CLEVELAND—When the Orioles begin postseason play, whether they’re in the wild-card round that begins on October 3rd or the Division Series that starts on October 7th, they’ll have the opportunity to send some of their starting pitchers to the bullpen. In the wild-card round, instead of using five starters, they might need just two or three. In the Division Series, they’d probably have three or four.
“I think the bullpen could look potentially, a little bit different,” Orioles manager Brandon Hyde said. “That’s why winning a division would be so important for these guys to give everybody some time off, and that’s what we’re kind of pushing for. We’ll see where we are health-wise at the end of the season. You could put a couple of starters down there that maybe haven’t pitched in a while. That might be helpful.”
Kyle Gibson, who will start on Sunday against the Cleveland Guardians, was an odd man out for the Philadelphia Phillies last season and was in the bullpen for the postseason.
“It wasn’t a big adjustment,” Gibson said. “They gave me enough of an idea of, ‘hey, here’s your role, here’s where we see you being used and this is what we think you can bring to the bullpen.’ I had a pretty good idea of when I was going to pitch. I think the bigger adjustment could be if we’re in a situation where they send one of us down and [say], ‘we need you in a leverage spot.’ That could be more of a bigger adjustment.”
Gibson, who pitched 4 2/3 innings on Tuesday night in Houston, told Hyde that he was available to pitch on Thursday in Cleveland if needed. He went to the bullpen but wasn’t used.

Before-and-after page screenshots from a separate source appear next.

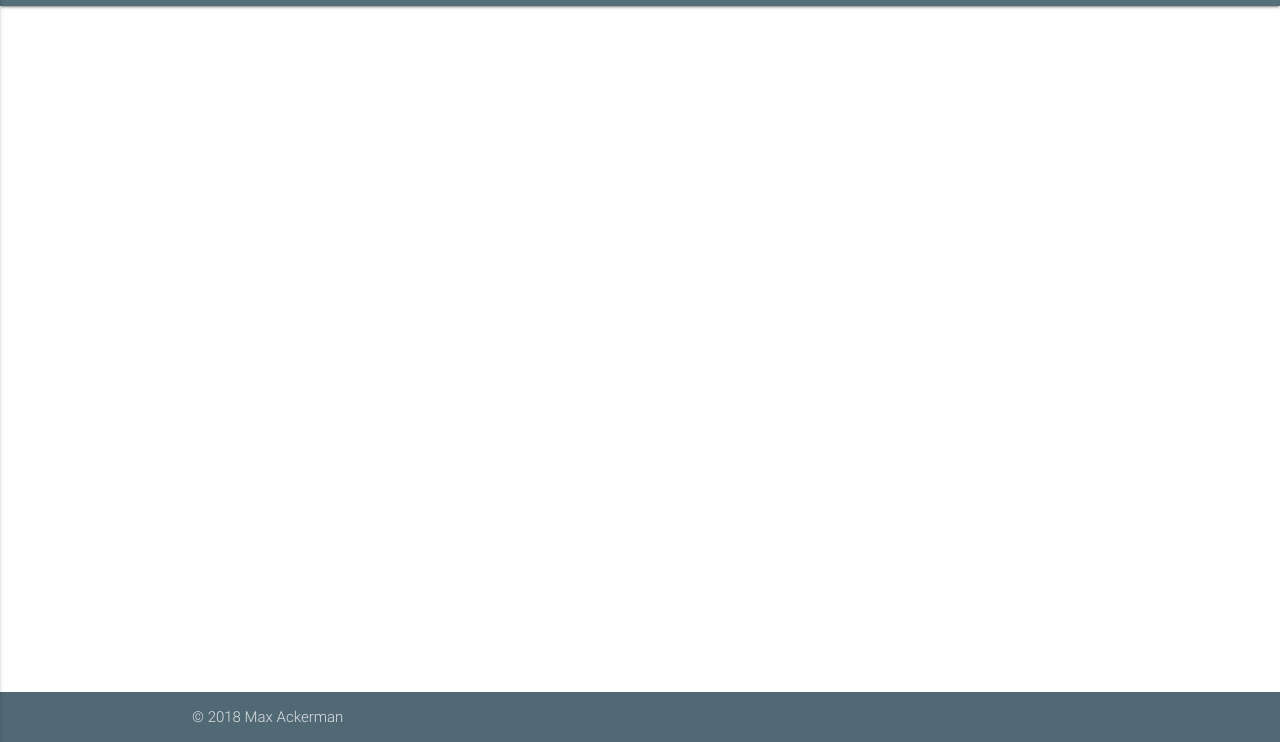
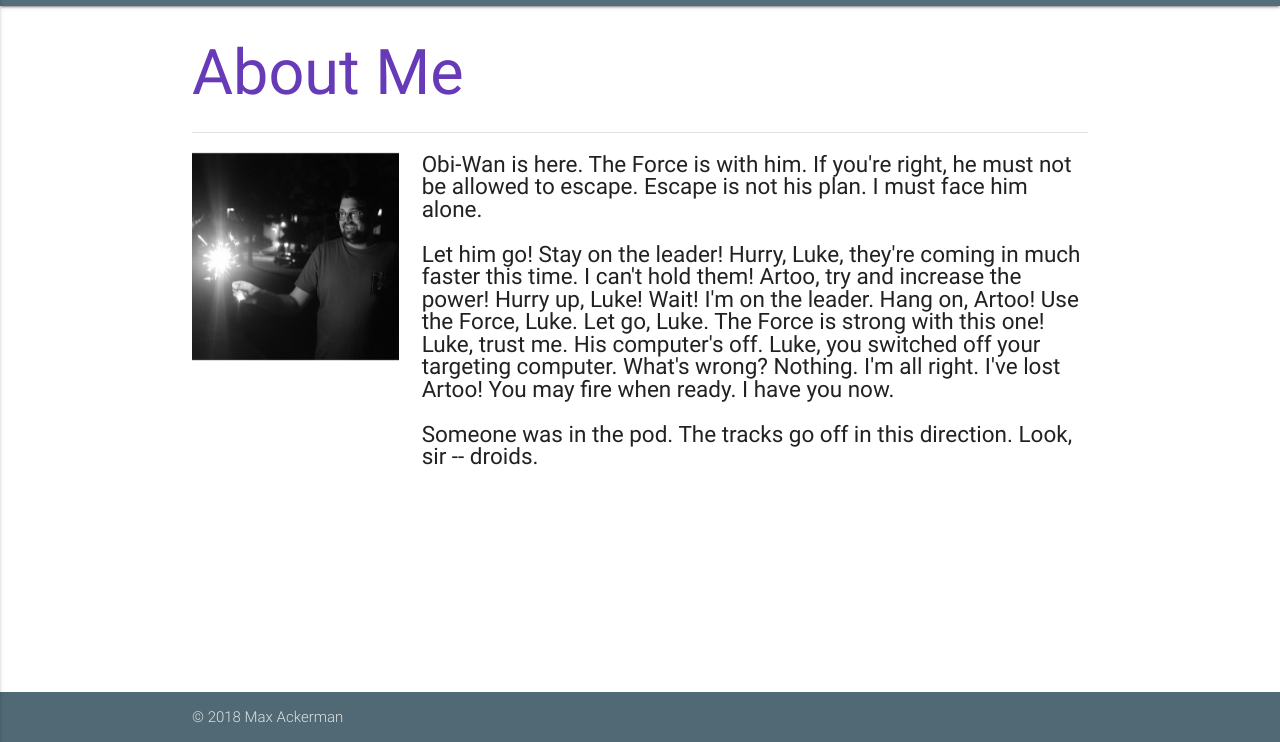
Before and after one commit to ackermax/ackermax-portfolio, a plain HTML site: page about.html in a window 1280 px wide. Shown: the part 58-800 px from the top of the page. Drawn offline with Linux system fonts and the light colour scheme.

Commit message:
About page styled. Just needs real about text

```diff
--- a/about.html
+++ b/about.html
@@ -65,7 +65,31 @@
         </div>
     </nav>
     <main>
-
+        <div class="container">
+            <div class="row">
+                <div class="col s12">
+                    <h1 class="deep-purple-text darken-3">About Me</h1>
+                    <div class="divider"></div>
+                </div>
+            </div>
+            <div class="row">
+                <div class="col s5 m3">
+                    <img src="./images/max.jpg" alt="Max Ackerman" class="responsive-img materialboxed">
+                </div>
+                <div class="col s7 m9" id="p-text-about">
+                    <p>Obi-Wan is here. The Force is with him. If you're right, he must not be allowed to escape. Escape is
+                        not his plan. I must face him alone.</p>
+                    <br>
+                    <p>Let him go! Stay on the leader! Hurry, Luke, they're coming in much faster this time. I can't hold them!
+                        Artoo, try and increase the power! Hurry up, Luke! Wait! I'm on the leader. Hang on, Artoo! Use the
+                        Force, Luke. Let go, Luke. The Force is strong with this one! Luke, trust me. His computer's off.
+                        Luke, you switched off your targeting computer. What's wrong? Nothing. I'm all right. I've lost Artoo!
+                        You may fire when ready. I have you now.</p>
+                    <br>
+                    <p>Someone was in the pod. The tracks go off in this direction. Look, sir -- droids.</p>
+                </div>
+            </div>
+        </div>
     </main>
     <footer class="page-footer #546e7a blue-grey darken-1" id="footer-padding">
         <div class="footer-copyright">
--- a/css/style.css
+++ b/css/style.css
@@ -151,3 +151,7 @@ main {
 @-webkit-keyframes fadeIn { from { opacity:0; } to { opacity:1; } }
 @-moz-keyframes fadeIn { from { opacity:0; } to { opacity:1; } }
 @keyframes fadeIn { from { opacity:0; } to { opacity:1; } }
+
+#p-text-about {
+    font-size: 150%;
+}
```
Also changed, not shown: images/max.jpg (added).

“I just wanted to really be available and then for him to know if the game situation calls for it, then I’d like to throw two innings,” Gibson said. “I wanted to be down there, so I didn’t have to rush around and get ready because that could be more of a hassle really. If you’re in the dugout and it’s like, ‘can you be ready in an inning?’ You run in here and get dressed. I thought it was a good opportunity to get down there and to be available if needed.”
Hyde had used six starters for about a month. When he decided he needed an extra reliever, he chose Jack Flaherty for the bullpen. Flaherty pitched two innings on Tuesday night when Gibson had his short start.
“The only difference mentally is not knowing when you’re going to pitch,” Flaherty said. “You can have an idea, but it can be at any point as opposed to starting. You know exactly what day you’re going to pitch and you’re going to get the ball for how ever long. The goal remains the same. You go out and make pitches and good things usually happen.”
Flaherty said there’s not a set way to prepare.
“It’s just figure out a routine that’s going to work,” he said. “You’re going to play catch early. You’re going to have some time in between and you don’t know when you’re going to get hot. It’s about staying loose and trusting your body is going to get loose once you start throwing. You’re going to get loose. That’s always the fear, just finding a routine that works for you.”
Flaherty said there’s always a rush when he knows he’s going into a game.
“It depends on when they call. If it’s, ‘we need you to get hot now,’ then things happen real quick,” Flaherty said. “If it’s, ‘OK, you’ve got the next inning,’ it’s about the same. There’s something about that first inning of a game. You finish your warmup, you walk in, you feel what the energy of the crowd is like.
“You can feel that. You look around. You see everything. That adrenaline rush is a lot. The same thing with taking the mound for the first time whether it’s the top of the first or the bottom of the first. That’s a special feeling, but so is running out of the bullpen knowing that you’re in there in the later part of the game. Every game matters and those pitches matter a lot, too.”
Notes: Hyde said that first baseman Ryan Mountcastle, who’s on the 10-day injured list with a left shoulder injury, should be ready when he’s eligible to return on Wednesday. Mountcastle has been taking grounders at first base and stood in the bullpen when closer Félix Bautista threw on Friday. … Hyde criticized the schedule that has the Orioles playing 17 games in 17 days. “The schedule-maker needs to take a look at it because it’s really, really unfair and unhealthy to do this to a team in September, especially with the teams that we’re playing,” he said.